NASA's New Horizons spacecraft, launched in 2006, is now near the outer edges in the Solar System. It is now well over 6.5 billion km from Earth.
It has now detected a great, big wall of what seems like hydrogen and this could be the furthest reach of the Sun.
When Voyager passed through this region about three decades ago, it too made similar measurements, notes a report by Gizmodo. New Horizons' updated data has offered more information about how far the Sun's energy stretches.
"We assume there's something extra out there, some extra source of brightness," said study author Randy Gladstone of the Southwest Research Institute. "If we get a chance with New Horizons we can maybe image it."
The Sun fires off charged particles outward, notes the report and this causes hydrogen particles in the Solar System to discharge ultraviolet light. The Sun's energy, however, should eventually weaken and create a clear boundary line where all the interstellar hydrogen piles up. This is what NASA has found at the very edge of the Solar System- where outward pressure caused by solar wind energy piles up hydrogen gas.

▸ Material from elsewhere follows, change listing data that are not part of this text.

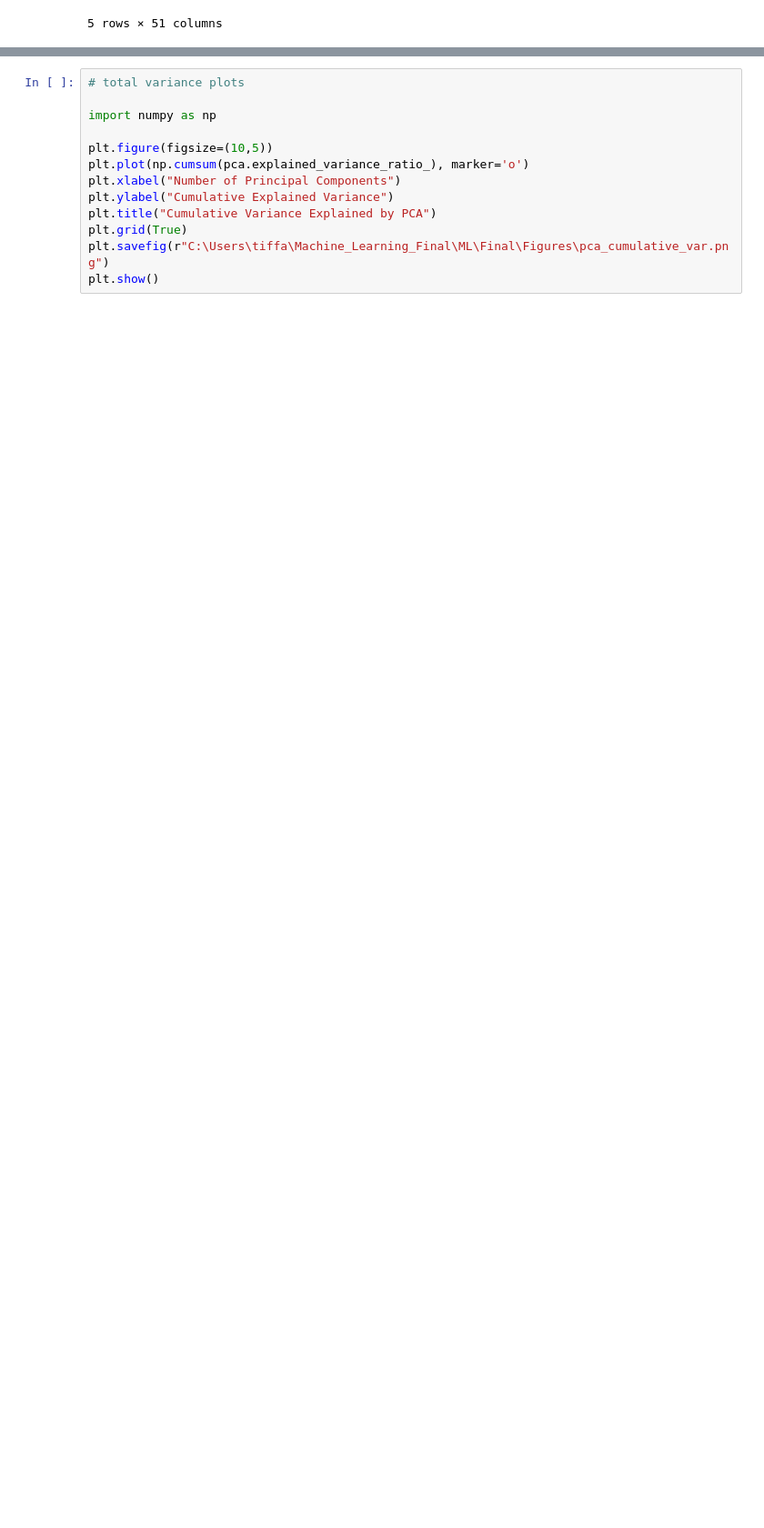
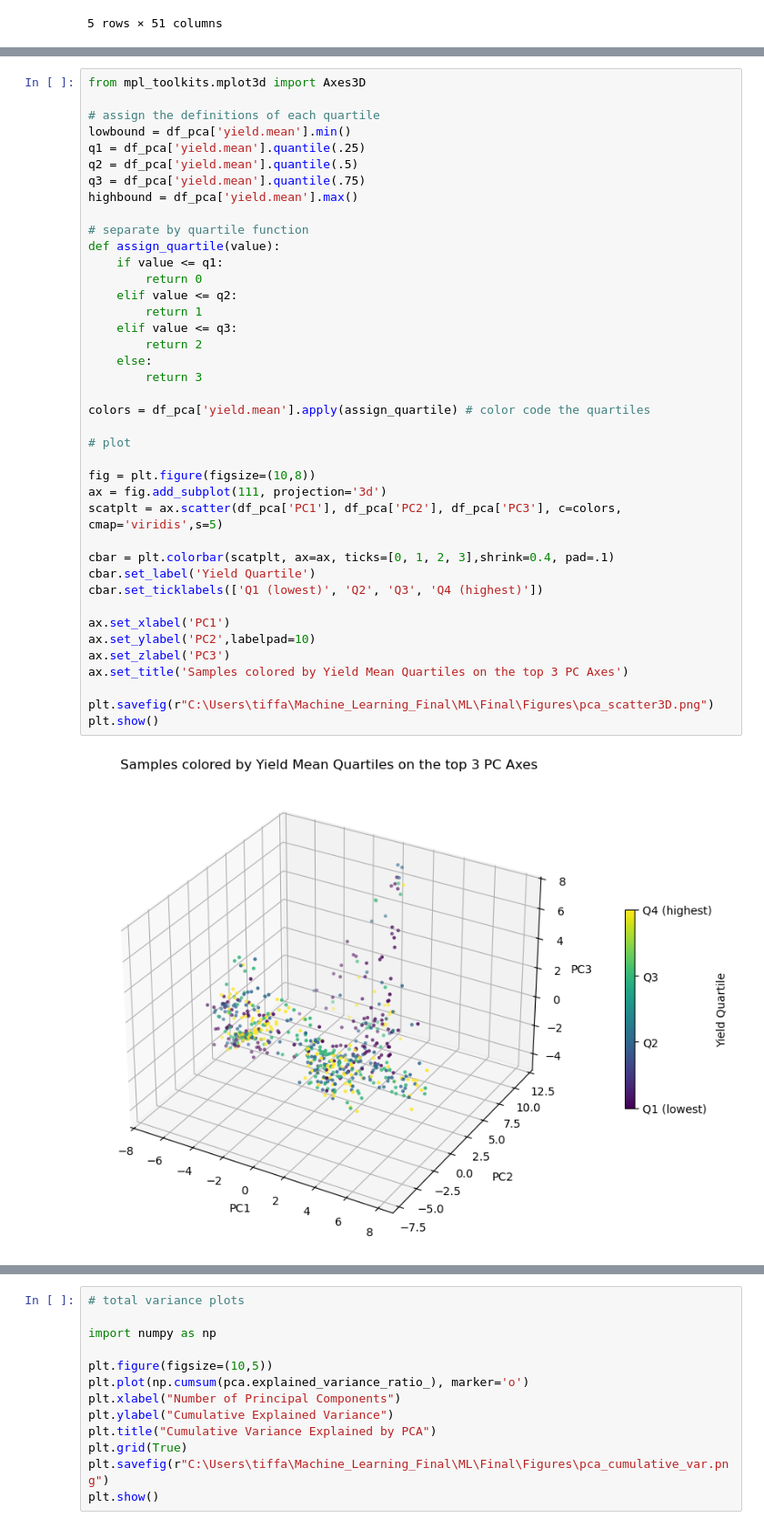
Before and after one commit to ajrx575/Machine_Learning_Final, a Jupyter notebook: ML/Final/Final_Project.ipynb, the cells around one changed output, grey strips where cells are left out. Shown at 91% size. Saved outputs shown, nothing was run; the diff lists cells and outputs as text; blank space fills up the shorter version.

```diff
--- a/ML/Final/Final_Project.ipynb
+++ b/ML/Final/Final_Project.ipynb
@@ -283,0 +213,42 @@ df_pca.head()
+# %%
+from mpl_toolkits.mplot3d import Axes3D
+
+# assign the definitions of each quartile
+lowbound = df_pca['yield.mean'].min()
+q1 = df_pca['yield.mean'].quantile(.25)
+q2 = df_pca['yield.mean'].quantile(.5)
+q3 = df_pca['yield.mean'].quantile(.75)
+highbound = df_pca['yield.mean'].max()
+
+# separate by quartile function
+def assign_quartile(value):
+    if value <= q1:
+        return 0
+    elif value <= q2:
+        return 1
+    elif value <= q3:
+        return 2
+    else:
+        return 3
+
+colors = df_pca['yield.mean'].apply(assign_quartile) # color code the quartiles
+
+# plot
+
+fig = plt.figure(figsize=(10,8))
+ax = fig.add_subplot(111, projection='3d')
+scatplt = ax.scatter(df_pca['PC1'], df_pca['PC2'], df_pca['PC3'], c=colors, cmap='viridis',s=5)
+
+cbar = plt.colorbar(scatplt, ax=ax, ticks=[0, 1, 2, 3],shrink=0.4, pad=.1)
+cbar.set_label('Yield Quartile')
+cbar.set_ticklabels(['Q1 (lowest)', 'Q2', 'Q3', 'Q4 (highest)'])
+
+ax.set_xlabel('PC1')
+ax.set_ylabel('PC2',labelpad=10)
+ax.set_zlabel('PC3')
+ax.set_title('Samples colored by Yield Mean Quartiles on the top 3 PC Axes')
+
+plt.savefig(r"C:\Users\tiffa\Machine_Learning_Final\ML\Final\Figures\pca_scatter3D.png")
+plt.show()
+# %% [output]
+[figure, added]
```
Also changed, not shown: parts of 20 cells of this notebook, 2 other files.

Astronomers had a 360 degree-view of all the UV emissions using New Horizon's "Alice". Notes the report. When Alice has trained at a direction directly away from the Sun, they were able to see that there was indeed an added intensity and brightness to the signals.
Researchers speculate that this boost in signal could be from hydrogen wall beyond the Solar System. The interactions of the solar wind with material just outside the Solar system seems to have created a definite boundary, according to the paper.
Voyager, more than 30 years ago, measured similar signatures. Looking back at that data has shown that Voyager's operators likely overestimated the signal's strength, notes the researchers. Once Voyager data was recalculated, New Horizon results also reportedly looked almost identical.
However, Gladstone pointed out that the similarities in datasets add to the idea that a great wall does in fact exist. On whether is a wall of hydrogen or any other material, or even some other feature entirely is still open for study, note the scientists. They now plan on making observations at the rate of two per year, they have said.
New Horizons is currently in the Kuiper Belt, waiting for a flyby of a rock roughly 30 kilometres across, after which it will carry on, headed for the Oort clouds.
The study was first published in the journal Geophysical Research Letters.